Ashley County Medical Center and the UAMS-led ANGELS program recently upgraded networking technology at the medical center so mothers from the region with high-risk pregnancies can get the care they need closer to home.
Founded in 2003 at the University of Arkansas for Medical Sciences (UAMS), the Antenatal and Neonatal Guidelines, Education and Learning System (ANGELS) is an innovative consultative service for a wide range of physicians including family practitioners, obstetricians, neonatologists and pediatricians in Arkansas.
Maternal-fetal medicine specialists using a broadband connection through the ANGELS network can see ultrasound images live and talk to pregnant mothers at dozens of health care providers statewide. Experienced registered nurses staff the Institute for Digital Health & Innovation Call Center around the clock every day. They provide counseling, telephone triage of immediate health concerns, and education concerning health problems during pregnancy.
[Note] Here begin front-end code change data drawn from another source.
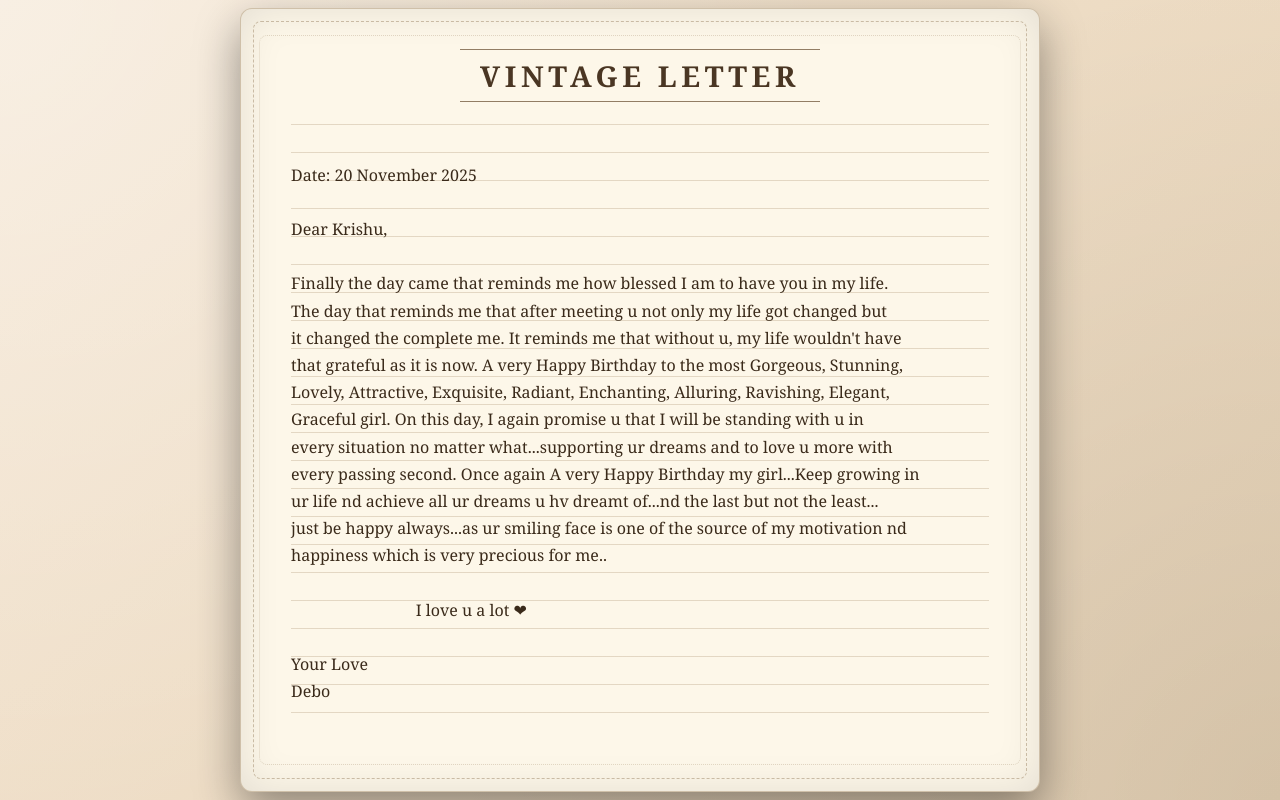
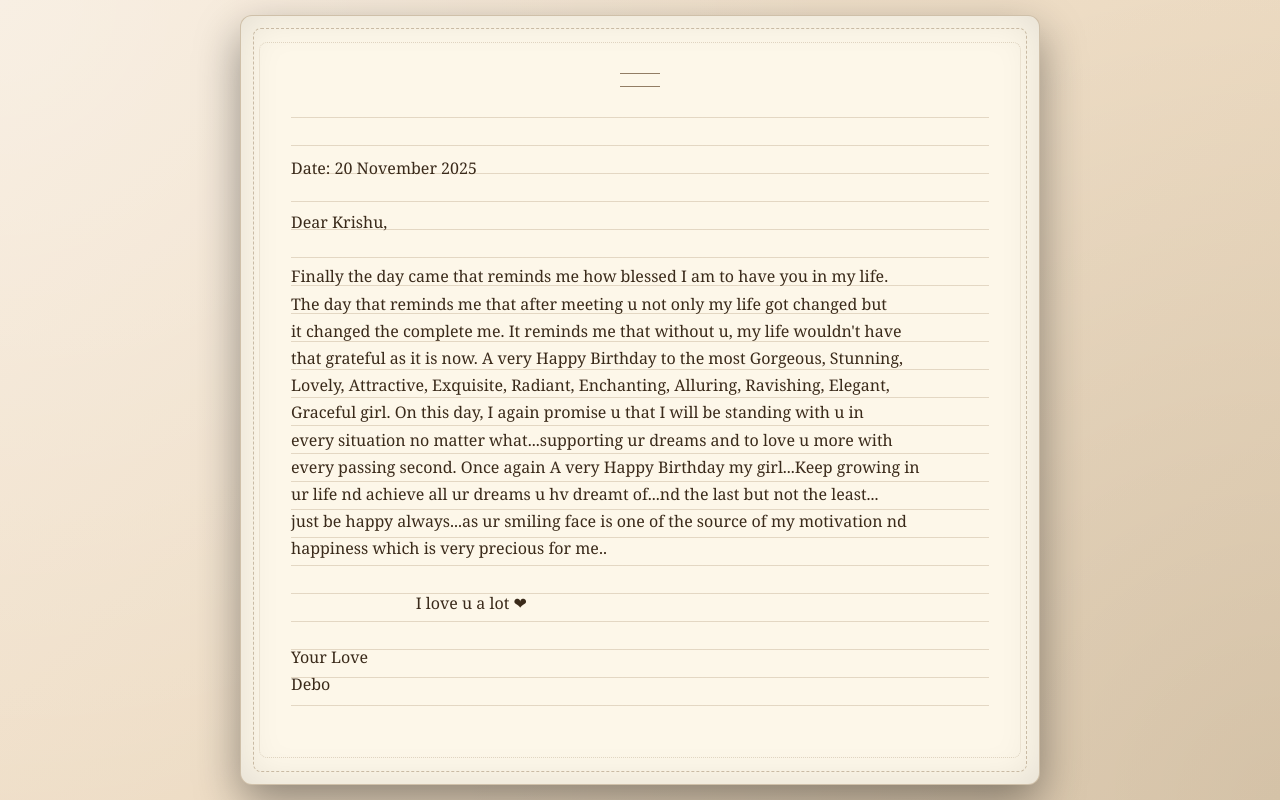
Before and after one commit to aniketexe/Birthday, a plain HTML site: page personal_letter.html in a window 1280 px wide. Drawn offline with Linux system fonts and the light colour scheme.

Commit message:
Update personal_letter.html

```diff
--- a/personal_letter.html
+++ b/personal_letter.html
@@ -104,7 +104,7 @@
 <body>
   <div class="letter-container">
     <h1 class="letter-title">
-      <span>Vintage Letter</span>
+      <span></span>
     </h1>
 
     <!-- Static, written letter instead of textarea -->
```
“This partnership gives us an opportunity to enhance the high level of quality care that pregnant mothers and their families in our region can find near their homes and here at the medical center,” said Phil Gilmore, the hospital’s administrator and CEO. “We’re committed to helping reduce the health risks to mothers and their babies, and we are excited to be able to use even more fully everything the ANGELS program can offer.”
Ashley County Medical Center has used ANGELS consultative services for several years, but now with the recent upgrade are also able use live ultrasound imaging during consultations.
“Applying technology in a meaningful way is how we effect positive change in health care for everyone, especially pregnant mothers,” said Curtis Lowery, M.D., director of the UAMS Institute for Digital Health & Innovation.
“Ashley County Medical Center’s willingness to collaborate with us in providing that care and in improving access to care demonstrates that they share that forward-thinking vision of progress.”
The institute is expanding on existing relationships between UAMS and rural hospitals to provide access to medical specialties that aren’t in those communities. Increased access to specialists can reduce health care costs by reducing the need to transfer patients from rural hospitals to UAMS or to larger medical centers where those specialists often are more commonly practicing.
UAMS is the state’s only health sciences university, with colleges of Medicine, Nursing, Pharmacy, Health Professions and Public Health; a graduate school; hospital; a main campus in Little Rock; a Northwest Arkansas regional campus in Fayetteville; a statewide network of regional campuses; and seven institutes: the Winthrop P. Rockefeller Cancer Institute, Jackson T. Stephens Spine & Neurosciences Institute, Harvey & Bernice Jones Eye Institute, Psychiatric Research Institute, Donald W. Reynolds Institute on Aging, Translational Research Institute and Institute for Digital Health & Innovation. It is the only adult Level 1 trauma center in the state.
UAMS has 2,727 students, 870 medical residents and five dental residents. It is the state’s largest public employer with more than 10,000 employees, including 1,200 physicians who provide care to patients at UAMS, its regional campuses, Arkansas Children’s Hospital, the VA Medical Center and Baptist Health.